<<A PIONEERING WORK PROPAGATING THE ZIONIST IDEA FIFTEEN YEARS PRIOR TO THE BIRTH OF THEODOR HERZL.>> Mordecai Manuel Noah proposes that if the Ottoman Sultan would grant permission for Jews to purchase land in Palestine, then “the whole territory surrounding Jerusalem including Hebron, Safat, Tyre… Beyroot, Jaffa and other ports of the Mediterranean will be occupied by enterprising Jews” (pp. 37-38). He appealed to American Christians: “But, my friends, why not ask yourselves the great and cardinal question, whether it is not your duty to aid in restoring the Chosen People as Jews to their Promised Land?” (p. 28). “Where, I ask, can we commence this great work of regeneration with a better prospect of success than in a free country and a liberal government?

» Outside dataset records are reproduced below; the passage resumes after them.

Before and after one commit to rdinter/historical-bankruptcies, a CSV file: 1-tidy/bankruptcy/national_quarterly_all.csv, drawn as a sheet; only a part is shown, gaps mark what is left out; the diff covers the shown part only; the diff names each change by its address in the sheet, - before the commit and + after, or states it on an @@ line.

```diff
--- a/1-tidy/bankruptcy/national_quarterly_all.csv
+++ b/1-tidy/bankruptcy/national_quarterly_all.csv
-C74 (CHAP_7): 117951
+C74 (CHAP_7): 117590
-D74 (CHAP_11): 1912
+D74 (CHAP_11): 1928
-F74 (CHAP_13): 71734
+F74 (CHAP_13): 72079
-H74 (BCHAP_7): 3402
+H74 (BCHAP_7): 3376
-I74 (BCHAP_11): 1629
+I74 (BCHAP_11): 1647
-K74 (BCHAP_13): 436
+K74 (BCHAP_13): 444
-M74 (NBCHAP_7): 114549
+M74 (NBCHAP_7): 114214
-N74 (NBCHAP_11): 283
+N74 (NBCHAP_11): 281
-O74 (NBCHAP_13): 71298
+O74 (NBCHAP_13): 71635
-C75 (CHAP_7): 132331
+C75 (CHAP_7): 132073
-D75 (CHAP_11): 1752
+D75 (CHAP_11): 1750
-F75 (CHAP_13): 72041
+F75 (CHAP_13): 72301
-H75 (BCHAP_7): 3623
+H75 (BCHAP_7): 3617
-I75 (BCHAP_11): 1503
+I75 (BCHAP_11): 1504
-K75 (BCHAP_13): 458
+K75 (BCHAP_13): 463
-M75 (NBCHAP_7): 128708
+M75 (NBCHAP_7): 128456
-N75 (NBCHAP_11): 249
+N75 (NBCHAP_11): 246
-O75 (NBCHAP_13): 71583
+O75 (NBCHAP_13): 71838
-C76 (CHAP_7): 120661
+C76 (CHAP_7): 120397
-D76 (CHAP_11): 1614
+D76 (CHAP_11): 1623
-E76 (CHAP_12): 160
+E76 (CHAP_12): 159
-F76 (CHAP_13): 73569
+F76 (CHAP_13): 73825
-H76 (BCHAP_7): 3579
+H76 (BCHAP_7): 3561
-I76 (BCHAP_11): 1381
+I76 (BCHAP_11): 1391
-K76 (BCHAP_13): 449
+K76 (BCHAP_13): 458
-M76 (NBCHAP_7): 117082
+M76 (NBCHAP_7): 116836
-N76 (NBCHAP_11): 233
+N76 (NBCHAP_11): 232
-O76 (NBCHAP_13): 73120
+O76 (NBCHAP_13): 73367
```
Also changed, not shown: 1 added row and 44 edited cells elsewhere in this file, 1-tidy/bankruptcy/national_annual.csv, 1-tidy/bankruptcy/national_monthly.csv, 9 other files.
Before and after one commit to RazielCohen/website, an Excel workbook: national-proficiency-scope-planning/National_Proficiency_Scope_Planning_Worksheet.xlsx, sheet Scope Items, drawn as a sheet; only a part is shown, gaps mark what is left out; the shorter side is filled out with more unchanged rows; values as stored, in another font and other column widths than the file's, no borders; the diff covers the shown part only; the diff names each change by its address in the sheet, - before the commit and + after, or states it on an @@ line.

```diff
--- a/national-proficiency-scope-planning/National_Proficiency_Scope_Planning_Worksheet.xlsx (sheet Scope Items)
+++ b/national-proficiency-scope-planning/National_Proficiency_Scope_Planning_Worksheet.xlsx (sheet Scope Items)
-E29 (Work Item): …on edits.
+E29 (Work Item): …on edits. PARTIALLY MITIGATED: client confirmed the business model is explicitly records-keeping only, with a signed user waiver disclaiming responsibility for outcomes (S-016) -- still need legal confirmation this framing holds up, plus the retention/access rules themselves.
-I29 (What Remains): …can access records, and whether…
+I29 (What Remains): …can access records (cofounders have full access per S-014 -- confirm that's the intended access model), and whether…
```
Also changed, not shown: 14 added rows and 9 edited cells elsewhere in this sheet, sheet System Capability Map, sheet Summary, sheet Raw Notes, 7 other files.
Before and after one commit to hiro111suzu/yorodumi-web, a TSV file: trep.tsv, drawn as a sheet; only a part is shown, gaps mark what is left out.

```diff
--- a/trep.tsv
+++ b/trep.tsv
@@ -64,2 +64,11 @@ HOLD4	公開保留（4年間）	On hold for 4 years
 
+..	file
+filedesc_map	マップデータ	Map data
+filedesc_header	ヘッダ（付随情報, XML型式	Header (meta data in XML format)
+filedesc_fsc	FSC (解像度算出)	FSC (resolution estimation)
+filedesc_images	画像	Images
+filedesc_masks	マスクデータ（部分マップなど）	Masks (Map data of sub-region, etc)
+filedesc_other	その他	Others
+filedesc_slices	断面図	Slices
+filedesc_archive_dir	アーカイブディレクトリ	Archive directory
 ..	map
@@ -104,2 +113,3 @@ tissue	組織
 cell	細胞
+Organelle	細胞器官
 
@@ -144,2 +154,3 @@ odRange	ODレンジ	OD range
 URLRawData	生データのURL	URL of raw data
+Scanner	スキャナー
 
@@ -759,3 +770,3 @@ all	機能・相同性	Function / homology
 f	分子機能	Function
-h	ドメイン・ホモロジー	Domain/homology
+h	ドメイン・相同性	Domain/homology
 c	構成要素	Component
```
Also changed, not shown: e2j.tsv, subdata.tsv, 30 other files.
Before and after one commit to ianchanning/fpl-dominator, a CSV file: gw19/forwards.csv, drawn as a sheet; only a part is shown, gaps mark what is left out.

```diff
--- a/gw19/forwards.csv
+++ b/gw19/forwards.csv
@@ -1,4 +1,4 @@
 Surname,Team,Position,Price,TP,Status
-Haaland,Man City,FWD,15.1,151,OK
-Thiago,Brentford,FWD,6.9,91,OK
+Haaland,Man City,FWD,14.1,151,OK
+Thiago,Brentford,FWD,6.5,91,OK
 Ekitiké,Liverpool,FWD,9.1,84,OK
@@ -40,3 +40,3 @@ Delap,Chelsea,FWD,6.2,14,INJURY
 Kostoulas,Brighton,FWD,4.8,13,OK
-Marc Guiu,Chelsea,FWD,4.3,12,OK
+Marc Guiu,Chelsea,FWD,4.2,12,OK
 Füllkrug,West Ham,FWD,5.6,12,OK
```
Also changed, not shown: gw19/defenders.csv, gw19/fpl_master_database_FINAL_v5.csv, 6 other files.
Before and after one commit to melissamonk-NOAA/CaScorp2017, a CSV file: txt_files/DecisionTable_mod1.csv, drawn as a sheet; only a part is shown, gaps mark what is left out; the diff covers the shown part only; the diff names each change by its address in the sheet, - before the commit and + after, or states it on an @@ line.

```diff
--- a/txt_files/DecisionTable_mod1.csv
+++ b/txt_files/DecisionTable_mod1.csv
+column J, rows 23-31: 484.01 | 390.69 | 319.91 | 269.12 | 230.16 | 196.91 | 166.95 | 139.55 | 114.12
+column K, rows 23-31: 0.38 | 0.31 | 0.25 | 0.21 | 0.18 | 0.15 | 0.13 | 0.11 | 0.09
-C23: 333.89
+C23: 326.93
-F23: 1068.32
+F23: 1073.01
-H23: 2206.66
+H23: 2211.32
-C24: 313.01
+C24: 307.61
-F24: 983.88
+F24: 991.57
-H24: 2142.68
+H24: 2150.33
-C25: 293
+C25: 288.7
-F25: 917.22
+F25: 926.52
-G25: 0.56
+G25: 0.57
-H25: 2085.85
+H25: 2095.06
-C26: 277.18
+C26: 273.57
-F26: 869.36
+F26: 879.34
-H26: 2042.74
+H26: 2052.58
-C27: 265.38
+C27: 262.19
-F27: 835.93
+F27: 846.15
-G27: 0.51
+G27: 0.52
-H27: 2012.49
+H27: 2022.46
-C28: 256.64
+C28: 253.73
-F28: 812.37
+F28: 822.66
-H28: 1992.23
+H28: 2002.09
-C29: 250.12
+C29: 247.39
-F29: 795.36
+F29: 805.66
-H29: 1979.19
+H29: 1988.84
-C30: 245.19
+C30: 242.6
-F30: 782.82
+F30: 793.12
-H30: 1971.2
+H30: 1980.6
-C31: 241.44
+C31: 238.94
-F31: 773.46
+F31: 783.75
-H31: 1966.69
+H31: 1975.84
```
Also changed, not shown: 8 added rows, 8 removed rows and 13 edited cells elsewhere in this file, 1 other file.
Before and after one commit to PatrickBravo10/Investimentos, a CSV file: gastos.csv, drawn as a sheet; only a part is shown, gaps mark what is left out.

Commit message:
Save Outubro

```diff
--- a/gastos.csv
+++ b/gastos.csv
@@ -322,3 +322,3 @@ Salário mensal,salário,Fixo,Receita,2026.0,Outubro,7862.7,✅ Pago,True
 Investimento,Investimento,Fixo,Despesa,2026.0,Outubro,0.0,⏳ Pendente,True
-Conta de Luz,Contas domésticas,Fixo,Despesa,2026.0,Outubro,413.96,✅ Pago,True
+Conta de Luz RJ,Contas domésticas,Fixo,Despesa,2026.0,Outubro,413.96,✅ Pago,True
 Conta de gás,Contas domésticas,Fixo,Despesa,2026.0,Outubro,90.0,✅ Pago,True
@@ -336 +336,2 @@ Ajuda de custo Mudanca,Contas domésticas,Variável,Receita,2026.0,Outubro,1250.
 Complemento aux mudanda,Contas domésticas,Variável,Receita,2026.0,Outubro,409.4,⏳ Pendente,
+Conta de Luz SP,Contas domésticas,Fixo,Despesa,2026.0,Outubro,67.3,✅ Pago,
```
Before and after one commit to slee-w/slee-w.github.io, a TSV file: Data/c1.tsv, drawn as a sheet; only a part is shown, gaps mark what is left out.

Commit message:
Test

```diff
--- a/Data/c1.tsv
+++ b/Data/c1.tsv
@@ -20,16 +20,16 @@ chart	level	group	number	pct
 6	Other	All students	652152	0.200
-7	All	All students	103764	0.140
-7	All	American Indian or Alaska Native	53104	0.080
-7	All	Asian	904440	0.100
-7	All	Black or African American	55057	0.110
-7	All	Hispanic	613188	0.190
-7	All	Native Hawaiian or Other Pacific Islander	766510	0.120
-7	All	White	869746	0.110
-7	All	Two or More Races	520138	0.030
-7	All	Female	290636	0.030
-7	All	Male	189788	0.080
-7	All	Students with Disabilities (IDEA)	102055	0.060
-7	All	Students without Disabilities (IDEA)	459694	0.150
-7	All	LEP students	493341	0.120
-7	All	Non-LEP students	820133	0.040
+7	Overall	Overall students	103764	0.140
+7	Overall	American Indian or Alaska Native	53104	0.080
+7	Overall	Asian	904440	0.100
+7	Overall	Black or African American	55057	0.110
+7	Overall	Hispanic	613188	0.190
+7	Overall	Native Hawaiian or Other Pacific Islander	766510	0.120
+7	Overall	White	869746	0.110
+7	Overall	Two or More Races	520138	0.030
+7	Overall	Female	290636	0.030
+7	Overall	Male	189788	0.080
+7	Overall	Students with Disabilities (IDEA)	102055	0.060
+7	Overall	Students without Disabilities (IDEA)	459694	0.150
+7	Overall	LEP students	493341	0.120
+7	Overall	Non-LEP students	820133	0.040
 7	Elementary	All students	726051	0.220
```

Where can we plead the cause of independence for the children of Israel with greater confidence than in the cradle of American liberty?” (p. 10). Mordecai Manuel Noah (1785-1851) was probably the most influential Jew in the United States in the early nineteenth century. In this Discourse, he cites supportive letters received from President John Adams and “the illustrious author of the Declaration of Independence” Thomas Jefferson (see preface pp. v-vi.). Noah’s involvement in Jewish affairs was inspired by his belief in the idea of Jewish territorial restoration. He was active in Jewish affairs on behalf of Congregations Mikveh Israel in Philadelphia and Shearith Israel in New York. See EJ, XII, cols. 1198-9 and L. M. Friedman, Pilgrims in a New Land (1948) pp. 240-7. << This Discourse by Noah was selected by the late great historian Prof. Abraham J. Karp as one of the ten most important publications illustrative of the development of American Jewry. @